What you should do :: Go through the data below and return each line where the string "admin" appears.

Data excerpts
──────────────────────────────
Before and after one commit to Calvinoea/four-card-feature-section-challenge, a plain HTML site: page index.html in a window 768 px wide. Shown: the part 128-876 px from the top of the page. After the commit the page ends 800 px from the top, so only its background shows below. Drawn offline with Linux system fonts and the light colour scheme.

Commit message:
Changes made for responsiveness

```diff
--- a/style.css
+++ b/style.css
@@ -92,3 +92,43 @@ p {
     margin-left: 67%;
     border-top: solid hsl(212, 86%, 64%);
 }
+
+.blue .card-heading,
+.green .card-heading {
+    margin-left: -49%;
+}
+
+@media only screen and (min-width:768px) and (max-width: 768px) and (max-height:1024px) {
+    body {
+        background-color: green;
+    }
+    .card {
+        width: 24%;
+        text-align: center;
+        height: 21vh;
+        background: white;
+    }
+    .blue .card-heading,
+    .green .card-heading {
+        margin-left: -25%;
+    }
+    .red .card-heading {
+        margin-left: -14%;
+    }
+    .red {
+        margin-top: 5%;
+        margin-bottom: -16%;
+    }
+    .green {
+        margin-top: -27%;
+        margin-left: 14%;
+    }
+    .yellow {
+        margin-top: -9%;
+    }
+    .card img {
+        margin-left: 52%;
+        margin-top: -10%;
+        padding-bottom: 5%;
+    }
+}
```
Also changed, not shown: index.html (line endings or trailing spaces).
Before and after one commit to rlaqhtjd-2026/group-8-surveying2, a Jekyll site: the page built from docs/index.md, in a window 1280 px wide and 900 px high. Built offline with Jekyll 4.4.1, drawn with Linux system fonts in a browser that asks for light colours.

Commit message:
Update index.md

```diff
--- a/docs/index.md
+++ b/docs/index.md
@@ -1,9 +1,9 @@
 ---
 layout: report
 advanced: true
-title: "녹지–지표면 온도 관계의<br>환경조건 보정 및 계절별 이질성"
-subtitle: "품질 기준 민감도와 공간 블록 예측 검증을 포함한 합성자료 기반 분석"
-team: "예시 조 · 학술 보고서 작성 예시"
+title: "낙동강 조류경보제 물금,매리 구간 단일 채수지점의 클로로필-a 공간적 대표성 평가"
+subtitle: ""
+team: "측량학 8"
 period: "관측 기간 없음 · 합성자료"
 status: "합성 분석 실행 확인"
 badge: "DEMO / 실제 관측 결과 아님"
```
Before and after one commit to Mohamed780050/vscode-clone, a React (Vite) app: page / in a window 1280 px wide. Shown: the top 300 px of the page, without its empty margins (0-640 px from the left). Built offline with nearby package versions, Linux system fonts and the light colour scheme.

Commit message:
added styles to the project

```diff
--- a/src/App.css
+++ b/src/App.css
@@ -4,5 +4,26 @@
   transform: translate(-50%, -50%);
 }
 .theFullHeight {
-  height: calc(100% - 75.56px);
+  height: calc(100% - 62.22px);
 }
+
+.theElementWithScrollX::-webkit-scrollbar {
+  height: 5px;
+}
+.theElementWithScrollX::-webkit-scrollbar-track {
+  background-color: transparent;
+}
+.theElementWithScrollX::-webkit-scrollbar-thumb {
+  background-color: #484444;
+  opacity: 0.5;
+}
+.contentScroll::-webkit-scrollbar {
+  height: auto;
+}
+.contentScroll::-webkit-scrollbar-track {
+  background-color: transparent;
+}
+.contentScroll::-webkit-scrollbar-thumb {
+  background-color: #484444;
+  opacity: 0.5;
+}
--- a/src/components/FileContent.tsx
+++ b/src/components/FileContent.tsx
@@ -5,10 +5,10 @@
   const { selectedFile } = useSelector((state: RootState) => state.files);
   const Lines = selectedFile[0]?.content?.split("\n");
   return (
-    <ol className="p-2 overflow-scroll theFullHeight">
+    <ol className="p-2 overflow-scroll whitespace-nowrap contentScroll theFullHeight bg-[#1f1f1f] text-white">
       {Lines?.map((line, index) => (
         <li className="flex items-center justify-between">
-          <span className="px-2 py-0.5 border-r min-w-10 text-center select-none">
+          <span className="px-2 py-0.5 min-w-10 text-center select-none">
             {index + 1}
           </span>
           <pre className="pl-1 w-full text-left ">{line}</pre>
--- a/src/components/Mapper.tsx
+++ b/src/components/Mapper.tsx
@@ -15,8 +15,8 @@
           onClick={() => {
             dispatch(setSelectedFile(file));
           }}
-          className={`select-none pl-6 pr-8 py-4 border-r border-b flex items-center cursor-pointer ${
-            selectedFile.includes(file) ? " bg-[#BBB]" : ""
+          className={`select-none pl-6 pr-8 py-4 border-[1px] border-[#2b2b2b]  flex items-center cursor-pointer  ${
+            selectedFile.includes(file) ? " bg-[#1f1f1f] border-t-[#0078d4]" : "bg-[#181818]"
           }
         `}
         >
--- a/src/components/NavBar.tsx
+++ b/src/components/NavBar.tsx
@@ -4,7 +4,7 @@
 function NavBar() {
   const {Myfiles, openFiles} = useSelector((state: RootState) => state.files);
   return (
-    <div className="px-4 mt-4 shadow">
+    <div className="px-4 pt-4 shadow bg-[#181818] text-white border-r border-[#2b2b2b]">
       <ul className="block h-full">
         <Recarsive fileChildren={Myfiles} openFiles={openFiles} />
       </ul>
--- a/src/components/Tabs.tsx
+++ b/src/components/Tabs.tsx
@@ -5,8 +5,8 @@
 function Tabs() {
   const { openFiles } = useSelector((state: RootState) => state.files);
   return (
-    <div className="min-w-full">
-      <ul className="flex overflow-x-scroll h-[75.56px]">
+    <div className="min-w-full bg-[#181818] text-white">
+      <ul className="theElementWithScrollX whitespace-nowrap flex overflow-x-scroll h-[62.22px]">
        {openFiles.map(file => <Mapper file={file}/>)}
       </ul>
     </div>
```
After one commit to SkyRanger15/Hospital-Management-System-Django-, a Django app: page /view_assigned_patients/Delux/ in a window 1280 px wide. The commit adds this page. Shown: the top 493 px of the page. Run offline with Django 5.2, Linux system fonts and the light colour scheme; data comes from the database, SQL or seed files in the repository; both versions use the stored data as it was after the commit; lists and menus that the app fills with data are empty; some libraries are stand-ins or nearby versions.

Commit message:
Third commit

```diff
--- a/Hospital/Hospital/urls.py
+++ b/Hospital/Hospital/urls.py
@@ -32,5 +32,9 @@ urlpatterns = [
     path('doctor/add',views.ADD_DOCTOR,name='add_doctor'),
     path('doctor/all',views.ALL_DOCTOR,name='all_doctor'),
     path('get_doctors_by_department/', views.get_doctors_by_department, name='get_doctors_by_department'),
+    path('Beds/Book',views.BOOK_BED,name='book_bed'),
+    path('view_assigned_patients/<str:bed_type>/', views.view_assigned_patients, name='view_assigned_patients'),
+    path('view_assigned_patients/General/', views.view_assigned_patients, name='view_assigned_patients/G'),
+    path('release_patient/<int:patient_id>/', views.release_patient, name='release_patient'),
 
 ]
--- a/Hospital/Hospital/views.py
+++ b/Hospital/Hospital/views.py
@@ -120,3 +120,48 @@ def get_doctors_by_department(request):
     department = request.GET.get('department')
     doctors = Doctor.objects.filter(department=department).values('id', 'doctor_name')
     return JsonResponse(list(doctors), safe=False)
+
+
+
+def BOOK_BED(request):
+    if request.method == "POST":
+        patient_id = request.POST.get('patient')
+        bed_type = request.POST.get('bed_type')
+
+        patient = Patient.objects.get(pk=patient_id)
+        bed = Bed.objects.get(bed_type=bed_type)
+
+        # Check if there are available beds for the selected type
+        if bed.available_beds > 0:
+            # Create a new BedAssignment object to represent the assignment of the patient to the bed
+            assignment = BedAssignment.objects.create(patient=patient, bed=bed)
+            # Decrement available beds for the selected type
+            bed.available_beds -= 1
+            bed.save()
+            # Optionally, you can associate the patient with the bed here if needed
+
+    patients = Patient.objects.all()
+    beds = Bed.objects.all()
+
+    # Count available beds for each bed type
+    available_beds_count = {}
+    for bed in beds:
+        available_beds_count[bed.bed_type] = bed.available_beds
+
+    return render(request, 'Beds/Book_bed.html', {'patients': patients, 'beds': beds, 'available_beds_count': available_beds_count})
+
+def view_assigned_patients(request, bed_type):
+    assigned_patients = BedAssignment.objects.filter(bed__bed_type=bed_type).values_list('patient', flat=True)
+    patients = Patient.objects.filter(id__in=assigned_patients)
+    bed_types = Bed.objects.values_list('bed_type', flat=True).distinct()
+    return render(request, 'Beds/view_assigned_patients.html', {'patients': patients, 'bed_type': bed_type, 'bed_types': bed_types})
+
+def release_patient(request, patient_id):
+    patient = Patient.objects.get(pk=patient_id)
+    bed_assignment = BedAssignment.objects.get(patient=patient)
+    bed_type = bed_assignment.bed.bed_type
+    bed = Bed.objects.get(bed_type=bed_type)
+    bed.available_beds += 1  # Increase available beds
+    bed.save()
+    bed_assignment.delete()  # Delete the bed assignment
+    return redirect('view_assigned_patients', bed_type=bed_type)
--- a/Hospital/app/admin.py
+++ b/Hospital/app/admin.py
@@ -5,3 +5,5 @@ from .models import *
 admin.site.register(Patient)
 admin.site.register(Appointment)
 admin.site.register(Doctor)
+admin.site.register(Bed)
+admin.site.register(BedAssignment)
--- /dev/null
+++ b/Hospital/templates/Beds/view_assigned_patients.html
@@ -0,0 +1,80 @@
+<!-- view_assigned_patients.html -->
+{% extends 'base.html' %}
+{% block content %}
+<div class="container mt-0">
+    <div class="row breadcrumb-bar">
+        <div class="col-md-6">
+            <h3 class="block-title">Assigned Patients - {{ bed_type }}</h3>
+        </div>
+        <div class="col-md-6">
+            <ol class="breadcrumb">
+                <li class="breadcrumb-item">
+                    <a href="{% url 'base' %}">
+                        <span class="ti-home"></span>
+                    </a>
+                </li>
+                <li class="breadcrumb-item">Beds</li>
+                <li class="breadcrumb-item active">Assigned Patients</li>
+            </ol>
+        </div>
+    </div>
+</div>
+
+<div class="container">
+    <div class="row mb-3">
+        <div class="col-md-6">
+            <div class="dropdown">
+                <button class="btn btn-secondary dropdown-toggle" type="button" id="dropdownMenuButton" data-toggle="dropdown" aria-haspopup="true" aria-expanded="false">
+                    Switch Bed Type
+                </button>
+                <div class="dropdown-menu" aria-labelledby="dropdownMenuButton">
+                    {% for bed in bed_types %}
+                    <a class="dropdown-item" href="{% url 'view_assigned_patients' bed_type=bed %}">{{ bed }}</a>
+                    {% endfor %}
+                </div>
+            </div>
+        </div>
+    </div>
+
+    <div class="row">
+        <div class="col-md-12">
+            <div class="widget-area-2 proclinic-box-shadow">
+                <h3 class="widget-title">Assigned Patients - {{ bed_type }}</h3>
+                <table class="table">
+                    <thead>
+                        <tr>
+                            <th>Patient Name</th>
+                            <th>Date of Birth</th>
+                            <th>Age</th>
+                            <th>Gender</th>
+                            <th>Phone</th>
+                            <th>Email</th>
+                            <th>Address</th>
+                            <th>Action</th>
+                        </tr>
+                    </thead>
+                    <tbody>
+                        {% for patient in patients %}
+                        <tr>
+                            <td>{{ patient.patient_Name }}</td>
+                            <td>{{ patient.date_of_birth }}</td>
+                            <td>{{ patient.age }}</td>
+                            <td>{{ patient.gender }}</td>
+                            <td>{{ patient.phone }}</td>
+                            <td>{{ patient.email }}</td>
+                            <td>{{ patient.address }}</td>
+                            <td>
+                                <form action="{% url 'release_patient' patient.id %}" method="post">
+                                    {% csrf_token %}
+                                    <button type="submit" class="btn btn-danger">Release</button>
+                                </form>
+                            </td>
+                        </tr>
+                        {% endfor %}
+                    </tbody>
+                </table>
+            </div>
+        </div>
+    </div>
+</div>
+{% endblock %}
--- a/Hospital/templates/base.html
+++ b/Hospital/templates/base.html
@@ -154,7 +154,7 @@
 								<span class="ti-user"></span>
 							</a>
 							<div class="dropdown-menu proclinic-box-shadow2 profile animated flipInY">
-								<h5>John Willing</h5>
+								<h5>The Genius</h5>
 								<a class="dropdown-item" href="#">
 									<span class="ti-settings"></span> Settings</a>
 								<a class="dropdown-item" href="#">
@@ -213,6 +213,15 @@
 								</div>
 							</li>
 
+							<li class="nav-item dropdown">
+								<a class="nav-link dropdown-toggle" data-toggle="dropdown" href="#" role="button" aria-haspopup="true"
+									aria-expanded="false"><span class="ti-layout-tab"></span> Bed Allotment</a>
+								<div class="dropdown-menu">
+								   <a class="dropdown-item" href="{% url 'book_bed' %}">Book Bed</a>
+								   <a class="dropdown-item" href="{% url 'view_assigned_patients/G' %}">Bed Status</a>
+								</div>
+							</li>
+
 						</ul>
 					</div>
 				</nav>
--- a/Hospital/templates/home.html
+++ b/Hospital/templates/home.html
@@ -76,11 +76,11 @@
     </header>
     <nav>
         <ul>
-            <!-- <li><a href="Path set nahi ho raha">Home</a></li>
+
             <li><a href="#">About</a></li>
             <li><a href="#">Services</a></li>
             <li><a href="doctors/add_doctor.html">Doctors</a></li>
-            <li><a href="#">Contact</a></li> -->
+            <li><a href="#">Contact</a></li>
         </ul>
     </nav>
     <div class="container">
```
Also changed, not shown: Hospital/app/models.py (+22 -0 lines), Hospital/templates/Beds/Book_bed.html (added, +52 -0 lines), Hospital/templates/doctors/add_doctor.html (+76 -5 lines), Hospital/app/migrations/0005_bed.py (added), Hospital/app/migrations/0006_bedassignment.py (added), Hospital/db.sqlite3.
──────────────────────────────
Reply ::
--- a/Hospital/app/admin.py
+++ b/Hospital/app/admin.py
 admin.site.register(Patient)
 admin.site.register(Appointment)
 admin.site.register(Doctor)
+admin.site.register(Bed)
+admin.site.register(BedAssignment)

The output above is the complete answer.